The DBM class provides a wrapper to a Unix-style dbm or Database Manager library.
Dbm databases do not have tables or columns; they are simple key-value data stores, like a Ruby Hash except not resident in RAM. Keys and values must be strings.
The exact library used depends on how Ruby was compiled. It could be any of the following:
- The original ndbm library is released in 4.3BSD. It is based on dbm library in Unix Version 7 but has different API to support multiple databases in a process.
- Berkeley DB versions 1 thru 5, also known as BDB and Sleepycat DB, now owned by Oracle Corporation.
- Berkeley DB 1.x, still found in 4.4BSD derivatives (FreeBSD, OpenBSD, etc).
- gdbm, the GNU implementation of dbm.
- qdbm, another open source reimplementation of dbm.
All of these dbm implementations have their own Ruby interfaces available, which provide richer (but varying) APIs.
Add this line to your application's Gemfile:
And then execute:
Or install it yourself as:
$ gem install dbm
require 'dbm' db = DBM.open('rfcs', 0666, DBM::WRCREAT) db['822'] = 'Standard for the Format of ARPA Internet Text Messages' db['1123'] = 'Requirements for Internet Hosts - Application and Support' db['3068'] = 'An Anycast Prefix for 6to4 Relay Routers' puts db['822']
After checking out the repo, run
bin/setup to install dependencies. Then, run
rake test to run the tests. You can also run
bin/console for an interactive prompt that will allow you to experiment.
To install this gem onto your local machine, run
bundle exec rake install. To release a new version, update the version number in
version.rb, and then run
bundle exec rake release, which will create a git tag for the version, push git commits and tags, and push the
.gem file to rubygems.org.

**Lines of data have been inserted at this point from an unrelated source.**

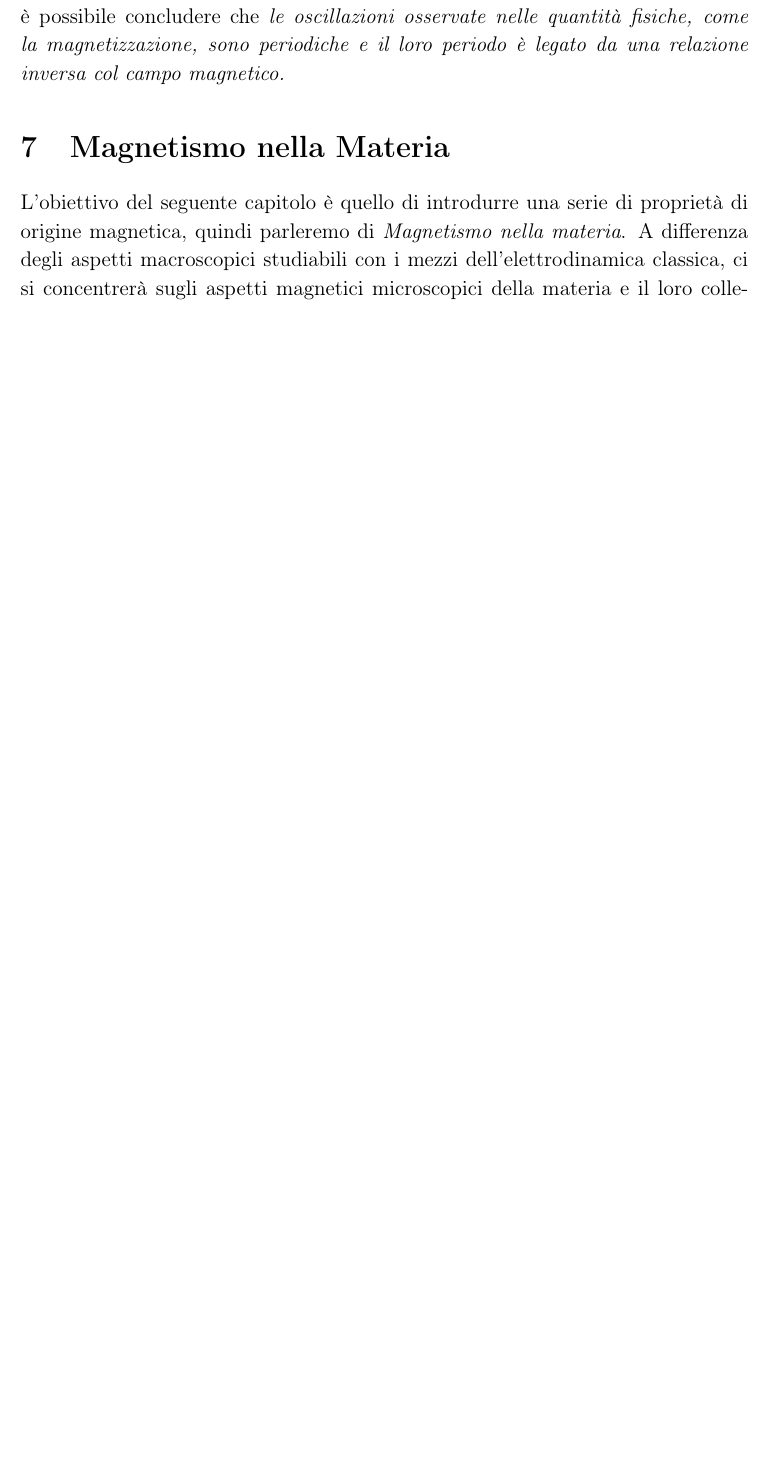
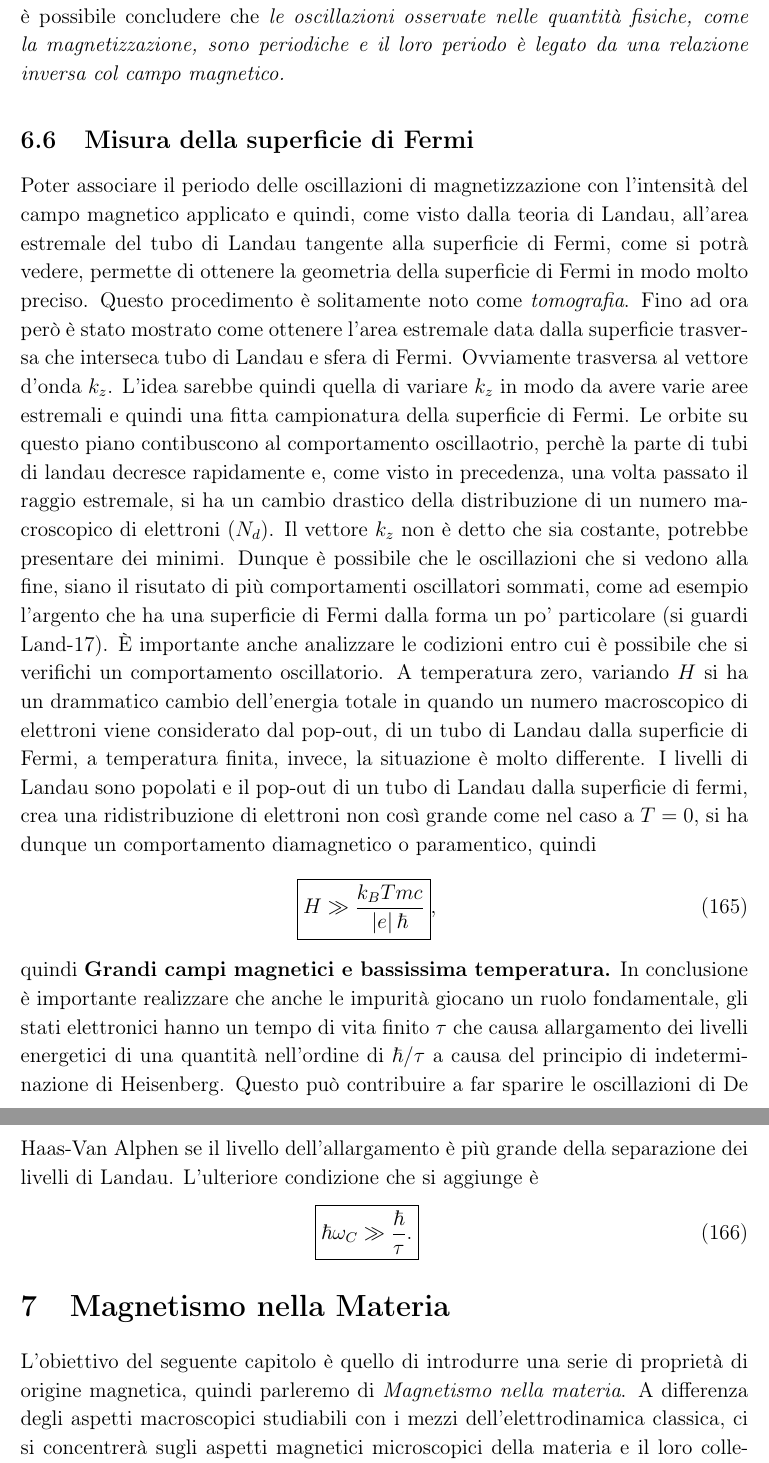
Before and after one commit to algebrato/Struttura, a LaTeX document (Struttura_1_2.tex, which reads capitolo6.tex): part of page 47 of 73 before the commit and two parts of pages 47 and 48 of 74 after it, the two joined at a grey line, cut so that both start at the same text, the shorter picture padded with empty space. Compiled offline with pdfLaTeX.

Commit message:
Changes to be committed: 	modified:   Struttura_1_2.aux 	modified:   Struttura_1_2.pdf 	modified:   Struttura_1_2.toc 	modified:   capitolo6.tex

```diff
--- a/capitolo6.tex
+++ b/capitolo6.tex
@@ -245,3 +245,9 @@ dove $\lambda$ \`e un numero reale indipendente da $n_L$, una sorta di condizion
 \`E chiaro che la relazione appena trovata restituisce il valore del campo magnetico a cui avvengono drammatici cambiamenti delle propriet\`a fisiche del sistema. Dato che questi cambiamenti drammatici del sistema avvengono ogni volta che un tubo di Landau supera la superficie di Fermi, \`e pi\`u utile scrivere la relazione
 \newl{\boxed{\Delta\left(\frac{1}{H}\right) = \frac{2\pi\abs{e} H}{\hbar c}\frac{1}{A_{ext}},}}
 che vale ogni volta che si ha un passaggio da $n_L \to n_L-1$. In questo modo \`e possibile concludere che \textit{le oscillazioni osservate nelle quantit\`a fisiche, come la magnetizzazione, sono periodiche e il loro periodo \`e legato da una relazione inversa col campo magnetico.}
+\subsection{Misura della superficie di Fermi}
+Poter associare il periodo delle oscillazioni di magnetizzazione con l'intensit\`a del campo magnetico applicato e quindi, come visto dalla teoria di Landau, all'area estremale del tubo di Landau tangente alla superficie di Fermi, come si potr\`a vedere, permette di ottenere la geometria della superficie di Fermi in modo molto preciso. Questo procedimento \`e solitamente noto come \textit{tomografia}. Fino ad ora per\`o \`e stato mostrato come ottenere l'area estremale data dalla superficie trasversa che interseca tubo di Landau e sfera di Fermi. Ovviamente trasversa al vettore d'onda $k_z$. L'idea sarebbe quindi quella di variare $k_z$ in modo da avere varie aree estremali e quindi una fitta campionatura della superficie di Fermi. Le orbite su questo piano contibuscono al comportamento oscillaotrio, perch\`e  la parte di tubi di landau decresce rapidamente e, come visto in precedenza, una volta passato il raggio estremale, si ha un cambio drastico della distribuzione di un numero macroscopico di elettroni ($N_d$). Il vettore $k_z$ non \`e detto che sia costante, potrebbe presentare dei minimi. Dunque \`e possibile che le oscillazioni che si vedono alla fine, siano il risutato di pi\`u comportamenti oscillatori sommati, come ad esempio l'argento che ha una superficie di Fermi dalla forma un po' particolare (si guardi Land-17).
+\`E importante anche analizzare le codizioni entro cui \`e possibile che si verifichi un comportamento oscillatorio. A temperatura zero, variando $H$ si ha un drammatico cambio dell'energia totale in quando un numero macroscopico di elettroni viene considerato dal pop-out, di un tubo di Landau dalla superficie di Fermi, a temperatura finita, invece, la situazione \`e molto differente. I livelli di Landau sono popolati e il pop-out di un tubo di Landau dalla superficie di fermi, crea una ridistribuzione di elettroni non cos\`i grande come nel caso a $T=0$, si ha dunque un comportamento diamagnetico o paramentico, quindi
+\newl{\boxed{H \gg \frac{k_BTmc}{\abs{e} \hbar}}},
+quindi \textbf{Grandi campi magnetici e bassissima temperatura.} In conclusione \`e importante realizzare che anche le impurit\`a giocano un ruolo fondamentale, gli stati elettronici hanno un tempo di vita finito $\tau$ che causa allargamento dei livelli energetici di una quantit\`a nell'ordine di $\hbar/\tau$ a causa del principio di indeterminazione di Heisenberg. Questo pu\`o contribuire a far sparire le oscillazioni di De Haas-Van Alphen se il livello dell'allargamento \`e pi\`u grande della separazione dei livelli di Landau. L'ulteriore condizione che si aggiunge \`e
+\newl{\boxed{ \hbar \omega_C \gg \frac{\hbar}{\tau}. }}
```
Also changed, not shown: Struttura_1_2.pdf, 2 other files.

Bug reports and pull requests are welcome on GitHub at https://github.com/ruby/dbm.
The gem is available as open source under the terms of the 2-Clause BSD License.